ACTIVITY => From the entries, copy each line that includes "subgraph".

=== RECORD EXTRACTS ===

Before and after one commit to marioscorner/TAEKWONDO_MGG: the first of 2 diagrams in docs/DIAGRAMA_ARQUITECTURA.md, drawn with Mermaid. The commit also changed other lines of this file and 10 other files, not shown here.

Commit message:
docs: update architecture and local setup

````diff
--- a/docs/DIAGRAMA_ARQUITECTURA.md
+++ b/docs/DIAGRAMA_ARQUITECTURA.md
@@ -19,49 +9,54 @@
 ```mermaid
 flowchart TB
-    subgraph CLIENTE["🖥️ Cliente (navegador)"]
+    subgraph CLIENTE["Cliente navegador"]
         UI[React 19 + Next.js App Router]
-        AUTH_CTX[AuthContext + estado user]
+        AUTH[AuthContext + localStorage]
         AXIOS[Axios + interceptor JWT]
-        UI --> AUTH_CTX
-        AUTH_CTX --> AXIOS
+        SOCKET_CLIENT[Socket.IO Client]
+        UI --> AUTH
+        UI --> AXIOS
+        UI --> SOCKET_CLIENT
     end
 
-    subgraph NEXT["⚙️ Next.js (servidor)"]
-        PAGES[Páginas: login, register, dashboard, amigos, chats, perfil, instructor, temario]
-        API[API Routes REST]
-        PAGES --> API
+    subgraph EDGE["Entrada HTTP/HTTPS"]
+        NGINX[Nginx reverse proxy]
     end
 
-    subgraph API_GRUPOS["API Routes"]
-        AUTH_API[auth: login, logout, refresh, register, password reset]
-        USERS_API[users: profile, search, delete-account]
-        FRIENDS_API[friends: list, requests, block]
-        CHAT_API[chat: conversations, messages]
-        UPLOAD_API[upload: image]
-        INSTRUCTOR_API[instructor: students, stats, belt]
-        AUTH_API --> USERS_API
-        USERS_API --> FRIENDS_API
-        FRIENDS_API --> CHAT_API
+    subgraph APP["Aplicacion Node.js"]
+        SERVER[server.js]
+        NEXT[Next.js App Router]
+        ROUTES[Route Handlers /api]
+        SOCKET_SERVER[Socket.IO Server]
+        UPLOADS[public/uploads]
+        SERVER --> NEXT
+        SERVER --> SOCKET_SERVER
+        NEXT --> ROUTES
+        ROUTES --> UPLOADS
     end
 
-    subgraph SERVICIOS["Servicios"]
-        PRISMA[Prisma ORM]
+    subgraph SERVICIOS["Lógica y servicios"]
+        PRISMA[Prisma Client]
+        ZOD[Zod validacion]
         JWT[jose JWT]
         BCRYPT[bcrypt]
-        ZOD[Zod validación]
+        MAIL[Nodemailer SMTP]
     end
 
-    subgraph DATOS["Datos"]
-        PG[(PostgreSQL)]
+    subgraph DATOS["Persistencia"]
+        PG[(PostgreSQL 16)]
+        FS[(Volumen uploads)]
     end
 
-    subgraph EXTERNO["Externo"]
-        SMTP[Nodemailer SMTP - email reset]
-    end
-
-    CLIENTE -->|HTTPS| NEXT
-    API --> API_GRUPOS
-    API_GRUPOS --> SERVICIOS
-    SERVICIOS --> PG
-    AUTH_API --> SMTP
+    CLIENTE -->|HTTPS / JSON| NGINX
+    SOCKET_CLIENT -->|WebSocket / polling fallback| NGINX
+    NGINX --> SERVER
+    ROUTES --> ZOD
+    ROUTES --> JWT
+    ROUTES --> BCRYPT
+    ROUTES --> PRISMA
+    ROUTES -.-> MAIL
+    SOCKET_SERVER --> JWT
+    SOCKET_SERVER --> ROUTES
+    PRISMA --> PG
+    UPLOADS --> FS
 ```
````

===

TASK SOLUTION =>
-    subgraph CLIENTE["🖥️ Cliente (navegador)"]
+    subgraph CLIENTE["Cliente navegador"]
-    subgraph NEXT["⚙️ Next.js (servidor)"]
+    subgraph EDGE["Entrada HTTP/HTTPS"]
-    subgraph API_GRUPOS["API Routes"]
+    subgraph APP["Aplicacion Node.js"]
-    subgraph SERVICIOS["Servicios"]
+    subgraph SERVICIOS["Lógica y servicios"]
-    subgraph DATOS["Datos"]
+    subgraph DATOS["Persistencia"]
-    subgraph EXTERNO["Externo"]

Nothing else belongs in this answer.